I'm out on the West Coast this week for a series of business meetings, and I brought a book. Call me old school. Putting in earplugs and settling in with a good book is a great way to fly, a welcome break from the usual screen time, and it conserves my iPhone battery. Sure, the seats are cramped, lousy food costs extra, and flight delays are routine. Yet, the earplugs block out the noise in the sky. And being 35,000 feet up for several hours, without internet, blocks out the noise below.
Non-stop Noise of the News
Fact is, there is a lot of noise below. Before boarding the plane, when we passengers were lined up in Newark, waiting at Terminal C, Gate C105, multiple televisions were tuned to CNN where just about every headline reported was a negative one. We are inundated with scary news every day, nearly every minute. It is difficult not to be affected.
Back to my book. As a business owner and musician, I am reading New York Times best-selling author Michael Port's Steal the Show: From Speeches to Job Interviews to Deal-Closing Pitches, How to Guarantee a Standing Ovation for All the Performances in Your Life. It never hurts to sharpen one's skills and learn about how to deliver a more impactful presentation. I was surprised to read the following on pages 67-68:

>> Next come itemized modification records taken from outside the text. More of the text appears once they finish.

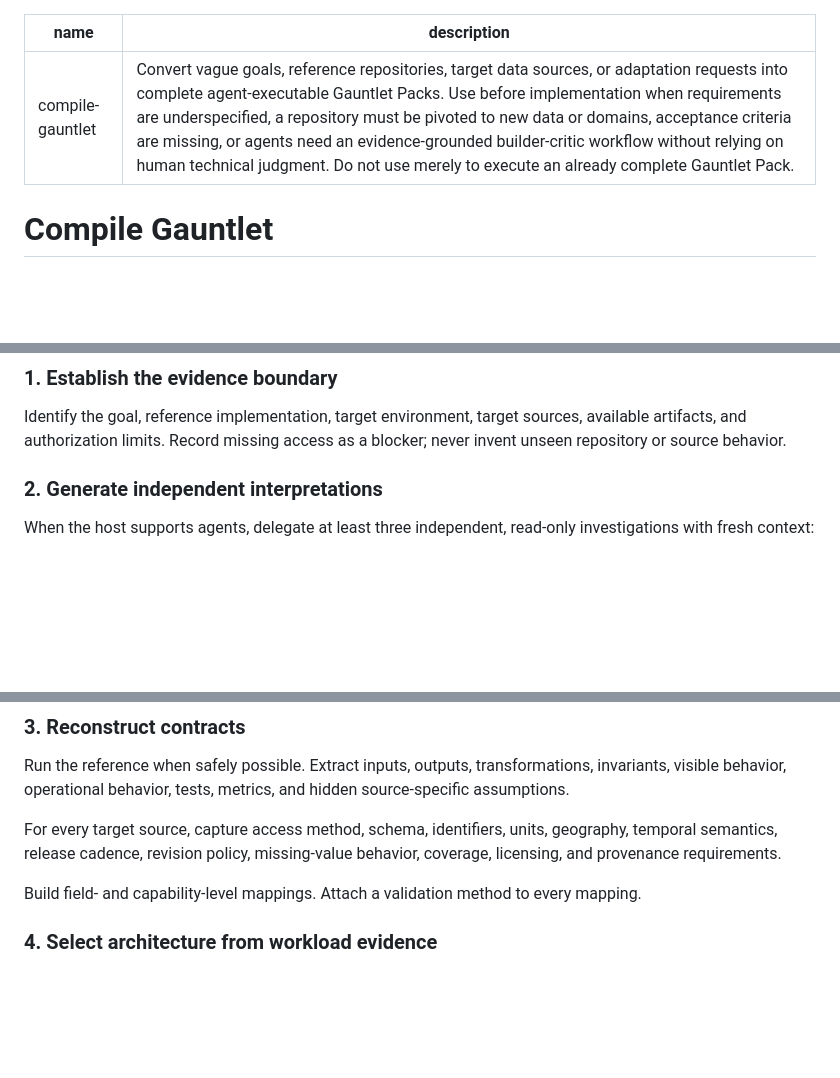
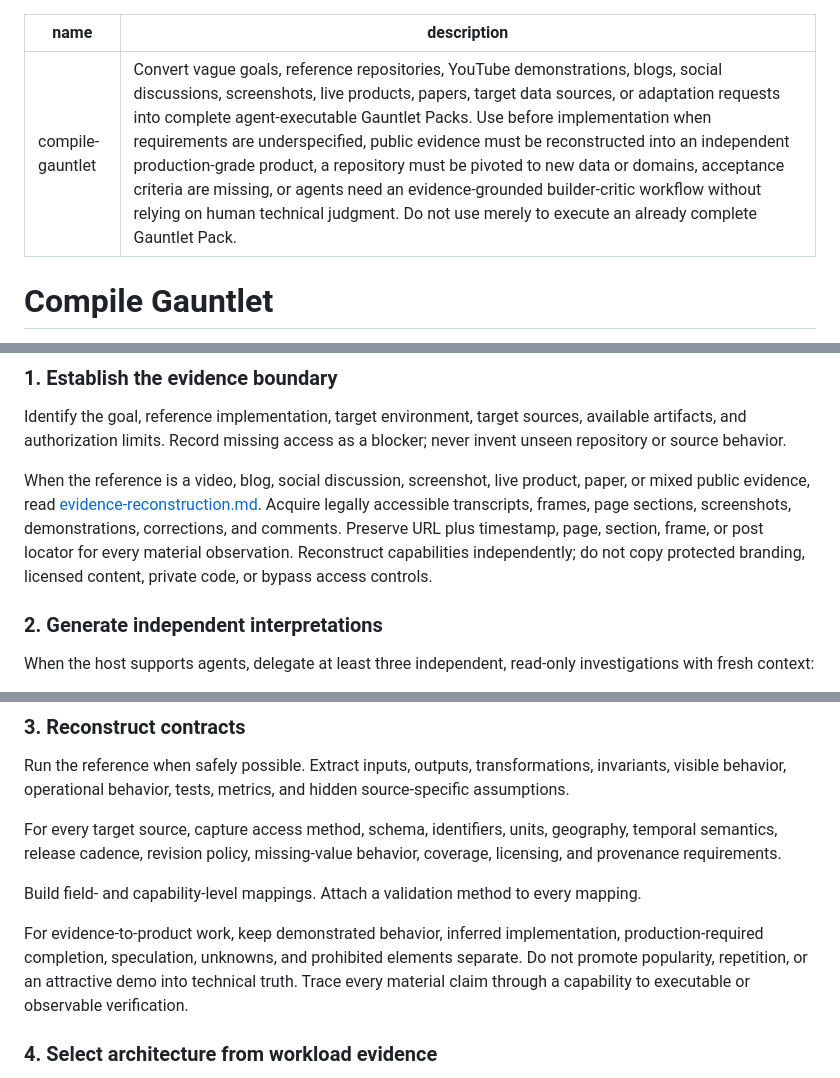
Before and after one commit to FrancyJGLisboa/agent-gauntlet-skills, a Markdown page: skills/compile-gauntlet/SKILL.md, 3 parts joined by grey strips. GitHub-like rendering; blank space fills up the shorter version.

Commit message:
Teach compiler evidence reconstruction: SKILL.md

```diff
--- a/skills/compile-gauntlet/SKILL.md
+++ b/skills/compile-gauntlet/SKILL.md
@@ -1,6 +1,6 @@
 ---
 name: compile-gauntlet
-description: Convert vague goals, reference repositories, target data sources, or adaptation requests into complete agent-executable Gauntlet Packs. Use before implementation when requirements are underspecified, a repository must be pivoted to new data or domains, acceptance criteria are missing, or agents need an evidence-grounded builder-critic workflow without relying on human technical judgment. Do not use merely to execute an already complete Gauntlet Pack.
+description: Convert vague goals, reference repositories, YouTube demonstrations, blogs, social discussions, screenshots, live products, papers, target data sources, or adaptation requests into complete agent-executable Gauntlet Packs. Use before implementation when requirements are underspecified, public evidence must be reconstructed into an independent production-grade product, a repository must be pivoted to new data or domains, acceptance criteria are missing, or agents need an evidence-grounded builder-critic workflow without relying on human technical judgment. Do not use merely to execute an already complete Gauntlet Pack.
 ---
 
 # Compile Gauntlet
@@ -23,6 +23,8 @@ Produce an executable specification, not advice. Treat the user's wording as noi
 
 Identify the goal, reference implementation, target environment, target sources, available artifacts, and authorization limits. Record missing access as a blocker; never invent unseen repository or source behavior.
 
+When the reference is a video, blog, social discussion, screenshot, live product, paper, or mixed public evidence, read [evidence-reconstruction.md](references/evidence-reconstruction.md). Acquire legally accessible transcripts, frames, page sections, screenshots, demonstrations, corrections, and comments. Preserve URL plus timestamp, page, section, frame, or post locator for every material observation. Reconstruct capabilities independently; do not copy protected branding, licensed content, private code, or bypass access controls.
+
 ### 2. Generate independent interpretations
 
 When the host supports agents, delegate at least three independent, read-only investigations with fresh context:
@@ -42,6 +44,8 @@ Run the reference when safely possible. Extract inputs, outputs, transformations
 For every target source, capture access method, schema, identifiers, units, geography, temporal semantics, release cadence, revision policy, missing-value behavior, coverage, licensing, and provenance requirements.
 
 Build field- and capability-level mappings. Attach a validation method to every mapping.
+
+For evidence-to-product work, keep demonstrated behavior, inferred implementation, production-required completion, speculation, unknowns, and prohibited elements separate. Do not promote popularity, repetition, or an attractive demo into technical truth. Trace every material claim through a capability to executable or observable verification.
 
 ### 4. Select architecture from workload evidence
 
```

I won't get too technical, but if you haven't heard about "negativity bias" it's a pretty interesting concept. Experts in neuroscience write about this frequently. Because our brains evolved millions of years ago, when human beings could become a meal for a lion or saber-toothed tiger or be easily overrun by marauding tribes, survival required noticing the faintest signals of danger in our environment. Over the millennia since, we've become wired to scout for danger. As a result, our brains tend to have greater memories, stronger reactions, and more stickiness for the kinds of nos and pushbacks that are common in an office workplace and in business in general.
As neuroscientist and author a Rick Hanson has written, "We continually look for negative information, over-react to it, and then quickly store these reactions in brain structure. For example, we learn faster from pain than from pleasure, and negative interactions have more impact on a relationship than positive ones. In effect, our brain is like Velcro for the bad but Teflon for the good."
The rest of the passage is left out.